> MATERIAL PROVIDED
++++
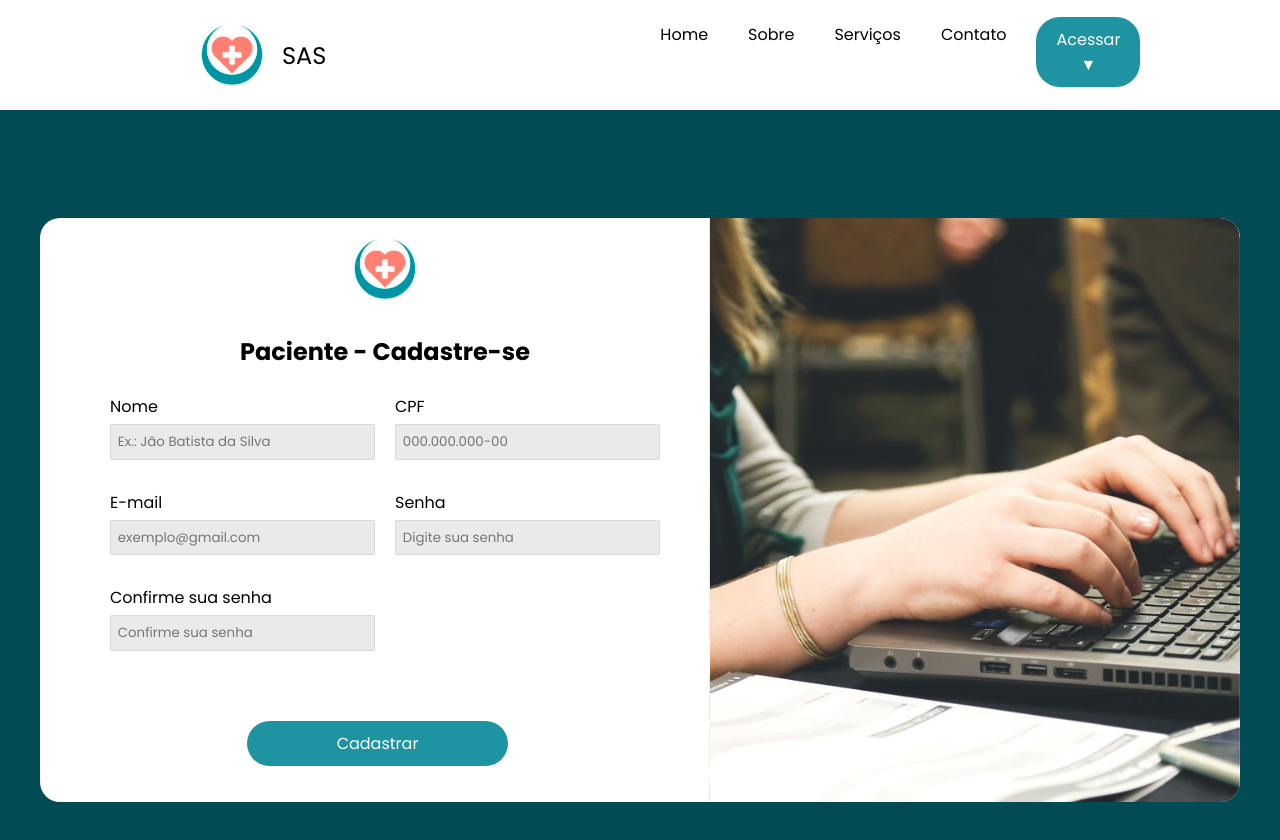
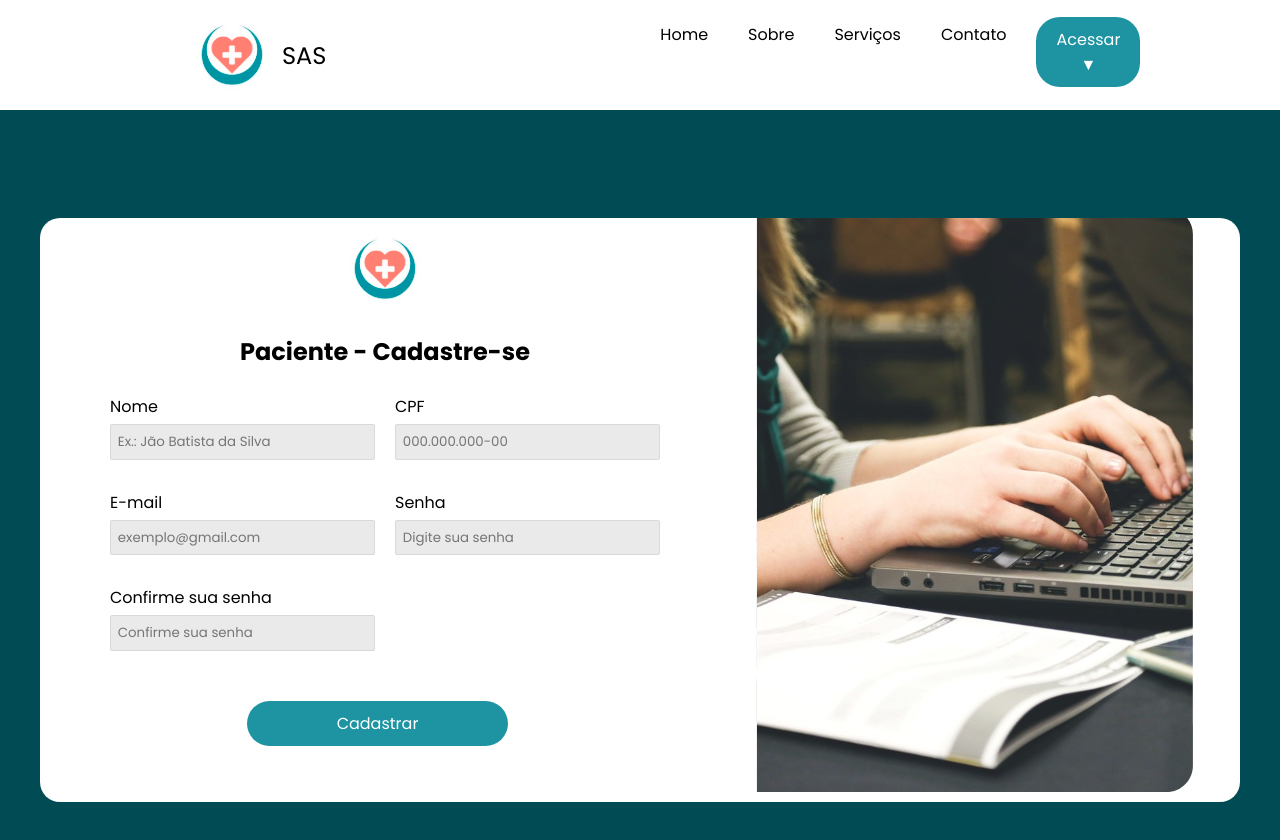
Before and after one commit to SAS-Organizacao/SAS-FrontEnd, a React (Vite) app in the folder SAS/: page /cadastro in a window 1280 px wide. Shown: the top 840 px of the page. Built offline with nearby package versions, Linux system fonts and the light colour scheme.

Commit message:
Alterações realizadas no código

```diff
--- a/SAS/src/pages/Cadastro/cadastro.css
+++ b/SAS/src/pages/Cadastro/cadastro.css
@@ -90,16 +90,16 @@
 
 }
 
-.btn-cadastro {
+.buttonCadastro {
     display: flex;
     justify-content: center;
     align-items: center;
     position: relative;
-    bottom: -120px;
+    bottom: -100px;
     left: -150px;
 }
 
-.btn-cadastro a {
+.buttonCadastro a {
     background-color: #1E94A2;
     border-radius: 24px;
     padding: 10px 90px;
@@ -108,9 +108,10 @@
     transition: background-color 0.5s ease;
 }
 
-.btn-cadastro a:hover {
+.buttonCadastro a:hover {
     background-color: #125E67;
 }
+
 
 /* .checkbox-content {
     display: flex;
--- a/SAS/src/pages/Cadastro/index.jsx
+++ b/SAS/src/pages/Cadastro/index.jsx
@@ -54,14 +54,14 @@ export default function Cadastro() {
                                 <p>Estou de acordo com a <link rel="stylesheet" onClick={() => navigation('/login')} /> De</p>
                             </div> */}
 
-                            <div className='btn-cadastro'>
+                            <div className='buttonCadastro'>
                                 <a href="">Cadastrar</a>
                             </div>
 
                         </div>
                     </form>
 
-                    <img src={CadastroImg} className='imgCadastro' width={1338.41} height={710}></img>
+                    <img src={CadastroImg} className='imgCadastro'></img>
 
                 </div>
             </div>
```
++++
> INSTRUCTIONS FOR THE TASK
Return all the records above exactly, pictures omitted.

> SOLUTION FOR THIS EXERCISE
Before and after one commit to SAS-Organizacao/SAS-FrontEnd, a React (Vite) app in the folder SAS/: page /cadastro in a window 1280 px wide. Shown: the top 840 px of the page. Built offline with nearby package versions, Linux system fonts and the light colour scheme.

Commit message:
Alterações realizadas no código

```diff
--- a/SAS/src/pages/Cadastro/cadastro.css
+++ b/SAS/src/pages/Cadastro/cadastro.css
@@ -90,16 +90,16 @@
 
 }
 
-.btn-cadastro {
+.buttonCadastro {
     display: flex;
     justify-content: center;
     align-items: center;
     position: relative;
-    bottom: -120px;
+    bottom: -100px;
     left: -150px;
 }
 
-.btn-cadastro a {
+.buttonCadastro a {
     background-color: #1E94A2;
     border-radius: 24px;
     padding: 10px 90px;
@@ -108,9 +108,10 @@
     transition: background-color 0.5s ease;
 }
 
-.btn-cadastro a:hover {
+.buttonCadastro a:hover {
     background-color: #125E67;
 }
+
 
 /* .checkbox-content {
     display: flex;
--- a/SAS/src/pages/Cadastro/index.jsx
+++ b/SAS/src/pages/Cadastro/index.jsx
@@ -54,14 +54,14 @@ export default function Cadastro() {
                                 <p>Estou de acordo com a <link rel="stylesheet" onClick={() => navigation('/login')} /> De</p>
                             </div> */}
 
-                            <div className='btn-cadastro'>
+                            <div className='buttonCadastro'>
                                 <a href="">Cadastrar</a>
                             </div>
 
                         </div>
                     </form>
 
-                    <img src={CadastroImg} className='imgCadastro' width={1338.41} height={710}></img>
+                    <img src={CadastroImg} className='imgCadastro'></img>
 
                 </div>
             </div>
```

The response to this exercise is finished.